1 Esdras 3 Revised Standard Version (RSV)
The Debate of the Three Bodyguards
3 Now King Darius gave a great banquet for all that were under him and all that were born in his house and all the nobles of Media and Persia 2 and all the satraps and generals and governors that were under him in the hundred and twenty-seven satrapies from India to Ethiopia. 3 They ate and drank, and when they were satisfied they departed; and Darius the king went to his bedroom, and went to sleep, and then awoke.
4 Then the three young men of the bodyguard, who kept guard over the person of the king, said to one another, 5 “Let each of us state what one thing is strongest; and to him whose statement seems wisest, Darius the king will give rich gifts and great honors of victory. 6 He shall be clothed in purple, and drink from gold cups, and sleep on a gold bed, and have a chariot with gold bridles, and a turban of fine linen, and a necklace about his neck; 7 and because of his wisdom he shall sit next to Darius and shall be called kinsman of Darius.”
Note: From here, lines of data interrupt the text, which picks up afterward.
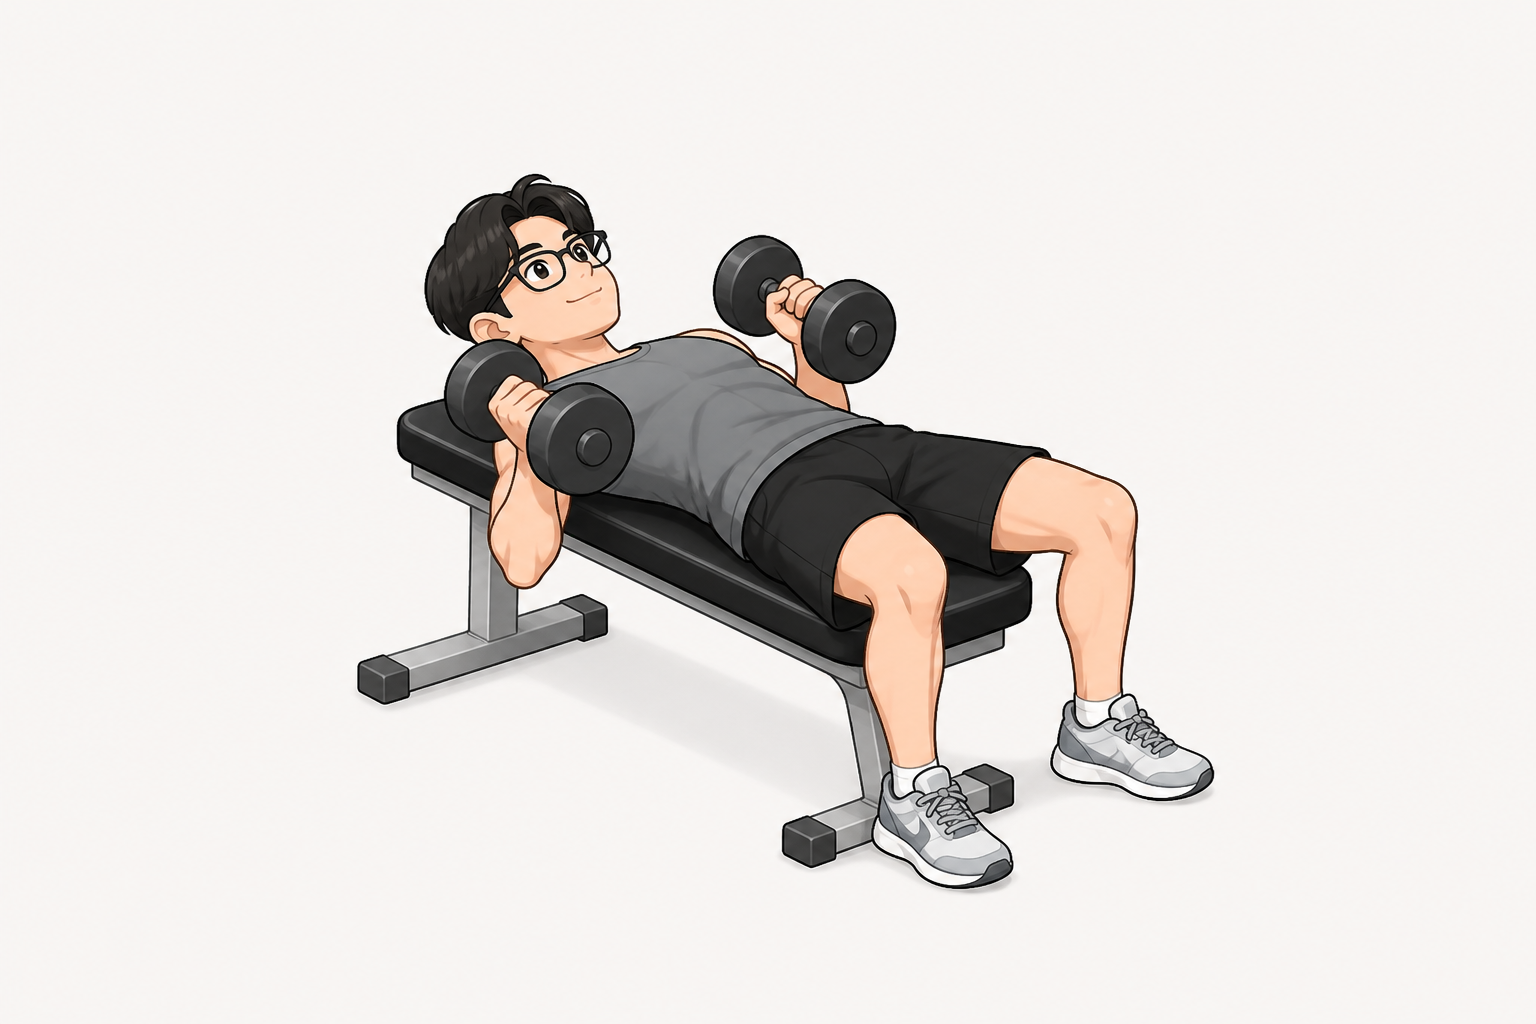
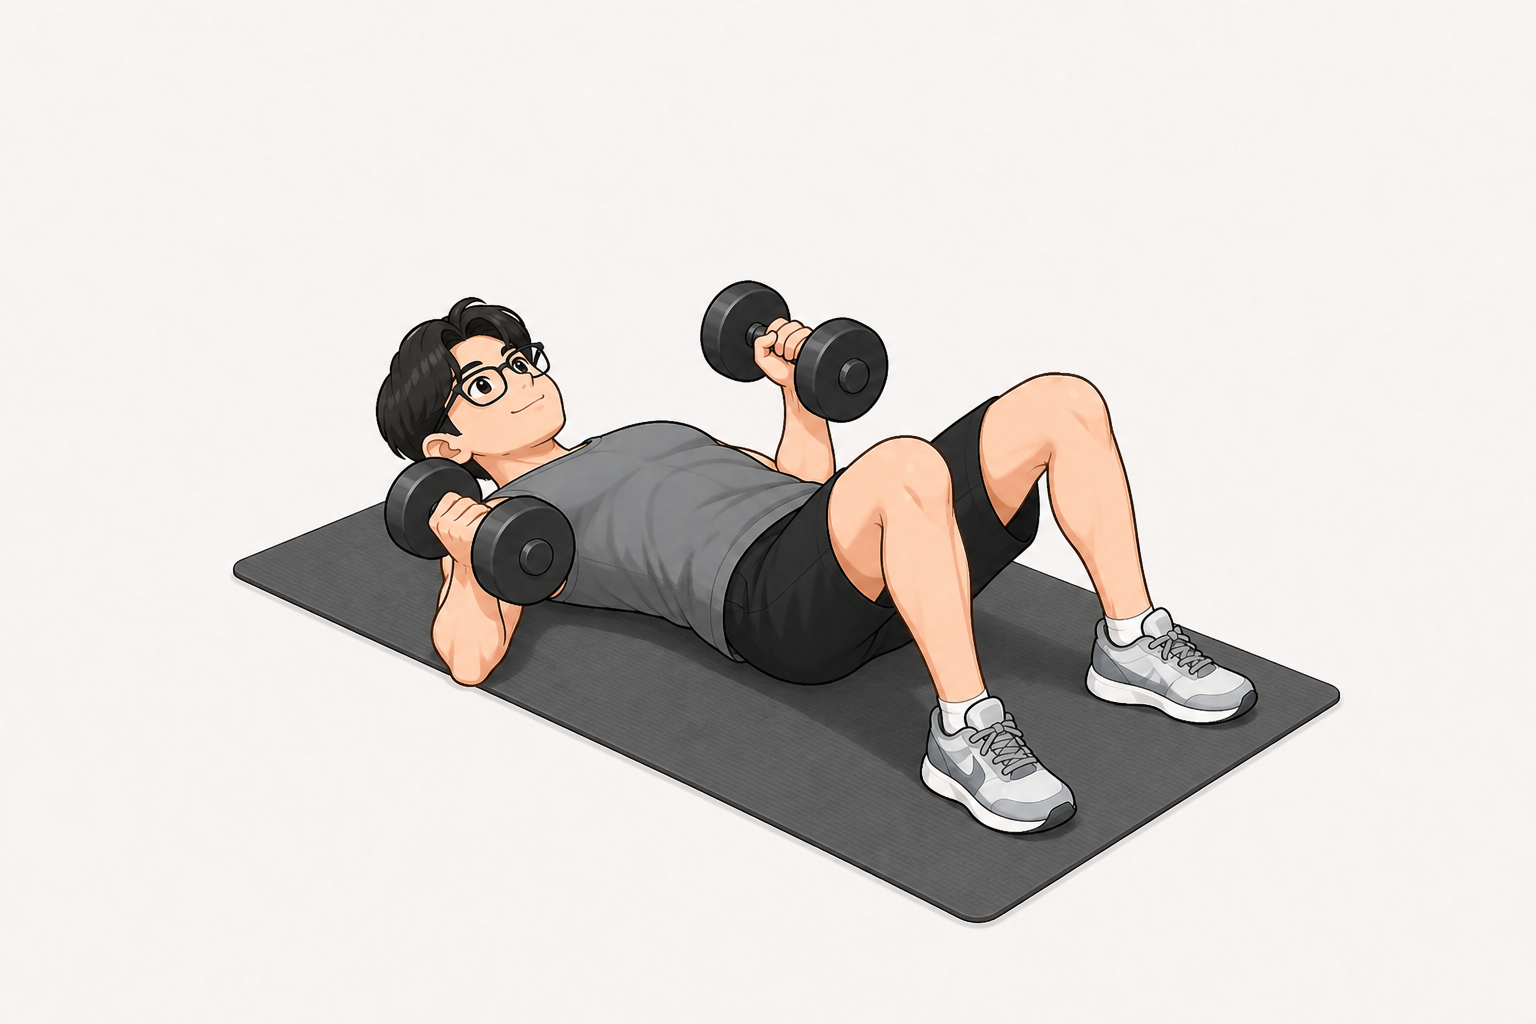
feat: optimize sth

Changed region(s): [[0.1562, 0.1562, 0.875, 0.9062]]

diff --git a/src/pages/ExerciseDetail.tsx b/src/pages/ExerciseDetail.tsx
@@ -1,6 +1,6 @@
 import { Star } from 'lucide-react'
 import type { ReactNode } from 'react'
-import { useState } from 'react'
+import { useRef, useState } from 'react'
 import { useParams } from 'react-router-dom'
 import { AppHeader } from '../components/AppHeader/AppHeader'
 import { ExerciseIllustration } from '../components/ExerciseIllustration/ExerciseIllustration'
@@ -15,10 +15,19 @@ export function ExerciseDetail({
   onToggle: (id: string) => void
 }) {
   const [activeTab, setActiveTab] = useState<'guide' | 'details'>('guide')
+  const swipeStart = useRef<{ x: number; y: number } | null>(null)
   const { id } = useParams()
   const exercise = exercises.find((item) => item.id === id) ?? exercises[0]
   const saved = favorites.includes(exercise.id)
   const { t, text } = useLanguage()
+  const handleTouchEnd = (x: number, y: number) => {
+    if (!swipeStart.current) return
+    const deltaX = x - swipeStart.current.x
+    const deltaY = y - swipeStart.current.y
+    swipeStart.current = null
+    if (Math.abs(deltaX) < 56 || Math.abs(deltaX) <= Math.abs(deltaY)) return
+    setActiveTab(deltaX < 0 ? 'details' : 'guide')
+  }
   return (
     <main className="page detail">
       <div className="detail-head">
@@ -50,7 +59,18 @@ export function ExerciseDetail({
         </button>
       </div>
       {activeTab === 'guide' ? (
-        <div className="detail-panel" role="tabpanel">
+        <div
+          className="detail-panel"
+          role="tabpanel"
+          onTouchStart={(event) => {
+            const touch = event.touches[0]
+            swipeStart.current = { x: touch.clientX, y: touch.clientY }
+          }}
+          onTouchEnd={(event) => {
+            const touch = event.changedTouches[0]
+            handleTouchEnd(touch.clientX, touch.clientY)
+          }}
+        >
           <div className="pose-grid">
             <div>
               <ExerciseIllustration label={t('startPosition')} src={exercise.startImage} />
@@ -73,7 +93,18 @@ export function ExerciseDetail({
           </DetailSection>
         </div>
       ) : (
-        <div className="detail-panel" role="tabpanel">
+        <div
+          className="detail-panel"
+          role="tabpanel"
+          onTouchStart={(event) => {
+            const touch = event.touches[0]
+            swipeStart.current = { x: touch.clientX, y: touch.clientY }
+          }}
+          onTouchEnd={(event) => {
+            const touch = event.changedTouches[0]
+            handleTouchEnd(touch.clientX, touch.clientY)
+          }}
+        >
           <DetailSection title={t('steps')}>
             <ol className="steps">
               {exercise.steps.map((step) => (

diff --git a/src/pages/Pages.css b/src/pages/Pages.css
@@ -134,6 +134,7 @@
   overflow-y: auto;
   padding: 0 1px 16px;
   scrollbar-width: none;
+  touch-action: pan-y;
   animation: detail-panel-in 160ms ease-out;
 }
 .detail-panel::-webkit-scrollbar {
8 Then each wrote his own statement, and they sealed them and put them under the pillow of Darius the king, 9 and said, “When the king wakes, they will give him the writing; and to the one whose statement the king and the three nobles of Persia judge to be wisest the victory shall be given according to what is written.” 10 The first wrote, “Wine is strongest.” 11 The second wrote, “The king is strongest.” 12 The third wrote, “Women are strongest, but truth is victor over all things.”
13 When the king awoke, they took the writing and gave it to him, and he read it. 14 Then he sent and summoned all the nobles of Persia and Media and the satraps and generals and governors and prefects, 15 and he took his seat in the council chamber, and the writing was read in their presence. 16 And he said, “Call the young men, and they shall explain their statements.” So they were summoned, and came in. 17 And they said to them, “Explain to us what you have written.”
The Speech about Wine
Then the first, who had spoken of the strength of wine, began and said: 18 “Gentlemen, how is wine the strongest? It leads astray the minds of all who drink it. 19 It makes equal the mind of the king and the orphan, of the slave and the free, of the poor and the rich. 20 It turns every thought to feasting and mirth, and forgets all sorrow and debt. 21 It makes all hearts feel rich, forgets kings and satraps, and makes every one talk in millions.[a] 22 When men drink they forget to be friendly with friends and brothers, and before long they draw their swords. 23 And when they recover from the wine, they do not remember what they have done. 24 Gentlemen, is not wine the strongest, since it forces men to do these things?” When he had said this, he stopped speaking.